Viviane: A Novel
“You are not entirely sure, but it seems to you that four or five hours ago, you did something that you shouldn’t have. You try to recall what you did, to reconstruct the sequence of your actions, but whenever you remember something instead of automatically calling the next action to mind, it stumbles into the hole your memory has become.
Actually, you aren’t even certain that you returned a little while ago to that other apartment you’ve been visiting secretly for years. The contours, the masses, the colors and décor all meld in the distance. That man who received you there, did he even exist? And anyway, if you had done something wrong, you would not be sitting idly here.”
Lately, Viviane Elisabeth Fauville–who is a communications officer at a large firm, a respectable wife, and mother of a 9-month-old baby–seems to suffer from mental confusion. She is unable to recall what she did on the night when her analyst was assassinated. As it turns out, saying to the police that she visited her mother–who died 10 years ago–was simply not a bright idea. Now that the police have started to conduct intense interviews, the chaos of Viviane’s personal life, and her story is beginning to be brought to light…
With a devastating sense of humor, Julia Deck composes a debut novel that starts as a crime story but mutates into vaudeville. As is the case for her genius predecessors—Perec, Butor and Echenoz—Deck’s conception of this genre is primarily a matter of language, and she plays gracefully with it, creating the highest pleasure for her reader.

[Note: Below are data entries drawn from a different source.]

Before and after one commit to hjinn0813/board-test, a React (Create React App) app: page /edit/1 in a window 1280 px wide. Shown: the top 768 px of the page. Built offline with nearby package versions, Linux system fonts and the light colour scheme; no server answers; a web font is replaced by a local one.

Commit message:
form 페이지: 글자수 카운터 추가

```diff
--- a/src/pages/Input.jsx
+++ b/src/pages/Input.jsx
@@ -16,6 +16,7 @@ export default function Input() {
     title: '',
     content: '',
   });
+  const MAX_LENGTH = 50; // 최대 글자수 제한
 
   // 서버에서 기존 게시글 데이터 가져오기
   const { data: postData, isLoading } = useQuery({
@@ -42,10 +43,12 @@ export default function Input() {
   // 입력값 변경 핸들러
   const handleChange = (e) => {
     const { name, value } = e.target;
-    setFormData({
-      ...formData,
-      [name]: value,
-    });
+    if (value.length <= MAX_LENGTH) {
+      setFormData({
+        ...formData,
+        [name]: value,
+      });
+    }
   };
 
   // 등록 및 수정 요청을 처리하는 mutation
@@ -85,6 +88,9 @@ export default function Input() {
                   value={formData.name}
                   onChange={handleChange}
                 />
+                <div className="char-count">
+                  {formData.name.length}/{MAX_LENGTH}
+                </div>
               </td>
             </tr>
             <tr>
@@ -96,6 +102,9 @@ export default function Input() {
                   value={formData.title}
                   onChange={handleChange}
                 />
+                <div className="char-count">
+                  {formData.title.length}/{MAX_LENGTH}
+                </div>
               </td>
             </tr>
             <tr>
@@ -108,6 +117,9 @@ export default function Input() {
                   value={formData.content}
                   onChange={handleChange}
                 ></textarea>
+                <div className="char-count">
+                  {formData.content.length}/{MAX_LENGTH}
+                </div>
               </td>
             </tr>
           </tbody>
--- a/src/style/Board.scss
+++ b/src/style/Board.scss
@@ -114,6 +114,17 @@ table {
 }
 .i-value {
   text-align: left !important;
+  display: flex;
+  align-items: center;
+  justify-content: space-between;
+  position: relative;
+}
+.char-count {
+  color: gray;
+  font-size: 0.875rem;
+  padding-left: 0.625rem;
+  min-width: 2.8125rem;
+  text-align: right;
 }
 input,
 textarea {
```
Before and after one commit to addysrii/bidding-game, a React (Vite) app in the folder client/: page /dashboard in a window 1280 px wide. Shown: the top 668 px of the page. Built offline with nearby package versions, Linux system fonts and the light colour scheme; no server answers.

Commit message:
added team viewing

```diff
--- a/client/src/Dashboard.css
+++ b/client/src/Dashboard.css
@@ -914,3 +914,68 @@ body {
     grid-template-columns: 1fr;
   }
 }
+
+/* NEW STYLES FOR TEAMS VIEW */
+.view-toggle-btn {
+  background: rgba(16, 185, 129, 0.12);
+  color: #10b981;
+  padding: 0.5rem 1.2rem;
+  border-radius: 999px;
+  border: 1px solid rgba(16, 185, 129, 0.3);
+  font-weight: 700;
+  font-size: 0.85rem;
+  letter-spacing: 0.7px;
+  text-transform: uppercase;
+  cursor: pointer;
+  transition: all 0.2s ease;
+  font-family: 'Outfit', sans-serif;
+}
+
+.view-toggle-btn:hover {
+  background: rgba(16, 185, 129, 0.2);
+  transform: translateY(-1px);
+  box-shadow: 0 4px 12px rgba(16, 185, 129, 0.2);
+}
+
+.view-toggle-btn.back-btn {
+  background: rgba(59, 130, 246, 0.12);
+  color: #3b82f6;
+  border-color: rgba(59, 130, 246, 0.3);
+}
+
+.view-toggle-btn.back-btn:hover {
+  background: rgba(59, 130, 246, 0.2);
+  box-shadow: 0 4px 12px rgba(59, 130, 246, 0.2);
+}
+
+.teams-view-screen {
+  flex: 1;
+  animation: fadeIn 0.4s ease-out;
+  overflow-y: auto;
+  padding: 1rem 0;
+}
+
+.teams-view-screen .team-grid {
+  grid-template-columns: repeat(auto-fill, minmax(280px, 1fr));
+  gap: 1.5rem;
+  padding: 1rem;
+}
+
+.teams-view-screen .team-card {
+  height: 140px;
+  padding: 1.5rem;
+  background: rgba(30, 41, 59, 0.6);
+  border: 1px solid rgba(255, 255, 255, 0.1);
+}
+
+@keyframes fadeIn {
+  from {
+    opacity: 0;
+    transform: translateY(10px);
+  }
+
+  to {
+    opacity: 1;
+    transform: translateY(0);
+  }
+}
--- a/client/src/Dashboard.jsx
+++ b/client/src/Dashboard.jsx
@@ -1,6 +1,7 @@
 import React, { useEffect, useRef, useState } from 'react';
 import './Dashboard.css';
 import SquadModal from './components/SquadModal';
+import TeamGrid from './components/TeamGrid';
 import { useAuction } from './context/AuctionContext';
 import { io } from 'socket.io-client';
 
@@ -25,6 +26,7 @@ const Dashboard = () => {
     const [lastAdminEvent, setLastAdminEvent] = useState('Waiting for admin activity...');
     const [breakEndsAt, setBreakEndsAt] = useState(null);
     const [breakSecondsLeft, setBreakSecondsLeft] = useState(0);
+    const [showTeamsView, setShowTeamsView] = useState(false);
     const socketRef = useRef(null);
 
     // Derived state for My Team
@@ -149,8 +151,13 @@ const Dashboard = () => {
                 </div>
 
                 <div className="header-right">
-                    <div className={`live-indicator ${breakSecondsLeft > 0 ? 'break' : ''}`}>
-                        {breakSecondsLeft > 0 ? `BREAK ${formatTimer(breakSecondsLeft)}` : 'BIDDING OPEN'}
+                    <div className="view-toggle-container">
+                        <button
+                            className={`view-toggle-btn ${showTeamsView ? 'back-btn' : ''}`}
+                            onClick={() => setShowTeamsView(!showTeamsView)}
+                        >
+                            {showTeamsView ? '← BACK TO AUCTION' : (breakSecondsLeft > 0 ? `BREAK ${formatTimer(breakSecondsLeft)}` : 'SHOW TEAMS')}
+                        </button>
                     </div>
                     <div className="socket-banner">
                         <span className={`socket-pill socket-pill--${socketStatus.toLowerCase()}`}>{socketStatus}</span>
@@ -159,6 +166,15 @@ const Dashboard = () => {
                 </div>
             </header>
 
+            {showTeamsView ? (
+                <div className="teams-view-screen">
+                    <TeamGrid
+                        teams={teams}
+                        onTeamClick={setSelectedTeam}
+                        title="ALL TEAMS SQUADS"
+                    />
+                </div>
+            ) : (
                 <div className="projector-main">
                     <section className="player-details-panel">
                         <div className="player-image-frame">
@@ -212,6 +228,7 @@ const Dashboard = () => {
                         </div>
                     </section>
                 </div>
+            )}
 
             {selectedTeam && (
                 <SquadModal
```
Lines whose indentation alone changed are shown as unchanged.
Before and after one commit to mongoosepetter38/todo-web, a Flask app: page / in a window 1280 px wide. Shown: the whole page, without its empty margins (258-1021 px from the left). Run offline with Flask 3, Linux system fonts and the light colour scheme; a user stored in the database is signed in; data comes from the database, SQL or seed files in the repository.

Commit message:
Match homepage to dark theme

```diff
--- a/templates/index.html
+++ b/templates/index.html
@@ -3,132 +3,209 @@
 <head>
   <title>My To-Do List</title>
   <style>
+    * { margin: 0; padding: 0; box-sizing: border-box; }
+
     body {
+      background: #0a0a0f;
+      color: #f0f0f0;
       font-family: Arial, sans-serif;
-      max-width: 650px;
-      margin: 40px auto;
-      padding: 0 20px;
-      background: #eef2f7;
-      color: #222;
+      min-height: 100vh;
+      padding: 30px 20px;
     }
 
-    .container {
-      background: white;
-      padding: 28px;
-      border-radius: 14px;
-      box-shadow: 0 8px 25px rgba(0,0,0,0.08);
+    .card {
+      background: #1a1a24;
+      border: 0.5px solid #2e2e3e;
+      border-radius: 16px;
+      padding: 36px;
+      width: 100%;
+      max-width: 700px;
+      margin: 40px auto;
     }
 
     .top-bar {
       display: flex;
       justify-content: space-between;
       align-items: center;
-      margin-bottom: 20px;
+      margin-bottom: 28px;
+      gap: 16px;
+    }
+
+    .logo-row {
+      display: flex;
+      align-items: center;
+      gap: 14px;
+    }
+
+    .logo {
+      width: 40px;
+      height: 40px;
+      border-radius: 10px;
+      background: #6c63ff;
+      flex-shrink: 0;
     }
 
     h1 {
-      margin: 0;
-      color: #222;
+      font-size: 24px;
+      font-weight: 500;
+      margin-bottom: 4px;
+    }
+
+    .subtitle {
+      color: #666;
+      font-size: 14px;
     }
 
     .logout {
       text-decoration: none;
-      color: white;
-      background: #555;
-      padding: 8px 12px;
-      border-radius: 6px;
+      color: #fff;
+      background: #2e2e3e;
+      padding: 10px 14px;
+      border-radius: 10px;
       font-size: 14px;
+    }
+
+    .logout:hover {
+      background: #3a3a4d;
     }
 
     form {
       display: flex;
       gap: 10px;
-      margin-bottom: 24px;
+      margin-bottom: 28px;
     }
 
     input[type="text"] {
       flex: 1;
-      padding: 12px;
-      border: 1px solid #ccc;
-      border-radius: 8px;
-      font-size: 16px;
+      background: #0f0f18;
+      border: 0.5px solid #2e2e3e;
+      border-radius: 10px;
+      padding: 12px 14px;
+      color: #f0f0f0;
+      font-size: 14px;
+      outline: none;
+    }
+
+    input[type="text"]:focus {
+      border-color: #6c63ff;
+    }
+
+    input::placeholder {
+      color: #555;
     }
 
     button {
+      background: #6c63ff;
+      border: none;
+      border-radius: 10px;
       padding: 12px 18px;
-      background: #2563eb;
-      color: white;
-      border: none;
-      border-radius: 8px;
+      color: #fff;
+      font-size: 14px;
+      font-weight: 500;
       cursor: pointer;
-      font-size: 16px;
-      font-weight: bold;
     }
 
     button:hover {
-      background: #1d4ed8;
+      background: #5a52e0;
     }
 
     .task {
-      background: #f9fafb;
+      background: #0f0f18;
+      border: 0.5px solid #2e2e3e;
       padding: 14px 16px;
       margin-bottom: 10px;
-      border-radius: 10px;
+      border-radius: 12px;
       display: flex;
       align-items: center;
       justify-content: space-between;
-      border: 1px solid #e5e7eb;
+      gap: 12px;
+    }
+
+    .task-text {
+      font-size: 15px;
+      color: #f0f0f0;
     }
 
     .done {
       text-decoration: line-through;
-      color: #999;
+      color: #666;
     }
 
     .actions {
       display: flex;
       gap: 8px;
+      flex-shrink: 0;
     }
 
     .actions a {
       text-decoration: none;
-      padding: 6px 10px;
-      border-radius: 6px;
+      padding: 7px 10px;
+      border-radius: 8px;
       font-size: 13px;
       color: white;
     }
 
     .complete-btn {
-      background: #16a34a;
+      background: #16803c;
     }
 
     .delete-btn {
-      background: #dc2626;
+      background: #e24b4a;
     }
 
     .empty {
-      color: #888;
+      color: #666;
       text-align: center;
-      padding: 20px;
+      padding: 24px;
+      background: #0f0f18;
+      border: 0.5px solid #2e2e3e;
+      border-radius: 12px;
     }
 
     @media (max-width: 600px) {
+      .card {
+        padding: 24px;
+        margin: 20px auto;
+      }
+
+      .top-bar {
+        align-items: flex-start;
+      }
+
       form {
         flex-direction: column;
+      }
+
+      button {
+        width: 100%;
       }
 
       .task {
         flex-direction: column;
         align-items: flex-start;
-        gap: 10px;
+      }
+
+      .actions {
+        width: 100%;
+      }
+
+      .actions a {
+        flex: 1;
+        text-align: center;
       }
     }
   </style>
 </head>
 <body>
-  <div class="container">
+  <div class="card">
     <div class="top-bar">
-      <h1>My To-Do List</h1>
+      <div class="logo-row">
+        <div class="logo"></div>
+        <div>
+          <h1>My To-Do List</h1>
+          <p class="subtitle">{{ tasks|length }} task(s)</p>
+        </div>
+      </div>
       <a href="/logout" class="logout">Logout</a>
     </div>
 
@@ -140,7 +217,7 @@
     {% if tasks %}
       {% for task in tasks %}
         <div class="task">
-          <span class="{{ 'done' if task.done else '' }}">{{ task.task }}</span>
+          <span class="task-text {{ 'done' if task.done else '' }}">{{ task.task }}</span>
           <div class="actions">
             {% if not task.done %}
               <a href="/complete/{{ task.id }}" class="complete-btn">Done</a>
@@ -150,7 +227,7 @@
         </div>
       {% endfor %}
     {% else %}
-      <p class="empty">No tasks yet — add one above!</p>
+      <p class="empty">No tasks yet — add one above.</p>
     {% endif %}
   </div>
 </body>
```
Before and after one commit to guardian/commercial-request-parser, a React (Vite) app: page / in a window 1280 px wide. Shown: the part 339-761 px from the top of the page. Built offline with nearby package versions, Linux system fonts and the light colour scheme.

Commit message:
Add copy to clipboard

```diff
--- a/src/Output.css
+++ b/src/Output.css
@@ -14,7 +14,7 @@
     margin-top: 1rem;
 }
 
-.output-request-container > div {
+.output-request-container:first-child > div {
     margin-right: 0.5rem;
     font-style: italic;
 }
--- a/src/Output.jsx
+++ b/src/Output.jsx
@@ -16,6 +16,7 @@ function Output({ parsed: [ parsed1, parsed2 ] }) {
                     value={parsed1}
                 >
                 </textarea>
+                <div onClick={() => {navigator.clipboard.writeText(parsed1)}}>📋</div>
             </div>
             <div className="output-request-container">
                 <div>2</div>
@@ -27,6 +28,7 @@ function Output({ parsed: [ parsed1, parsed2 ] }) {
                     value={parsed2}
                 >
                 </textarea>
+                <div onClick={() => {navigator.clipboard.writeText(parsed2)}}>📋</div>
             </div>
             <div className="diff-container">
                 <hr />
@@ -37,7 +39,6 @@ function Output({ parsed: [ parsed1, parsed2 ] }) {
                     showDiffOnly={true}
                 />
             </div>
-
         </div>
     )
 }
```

Viviane: A Novel by Julia Deck, a novel translated by Linda Coverdale (New Press, 2014)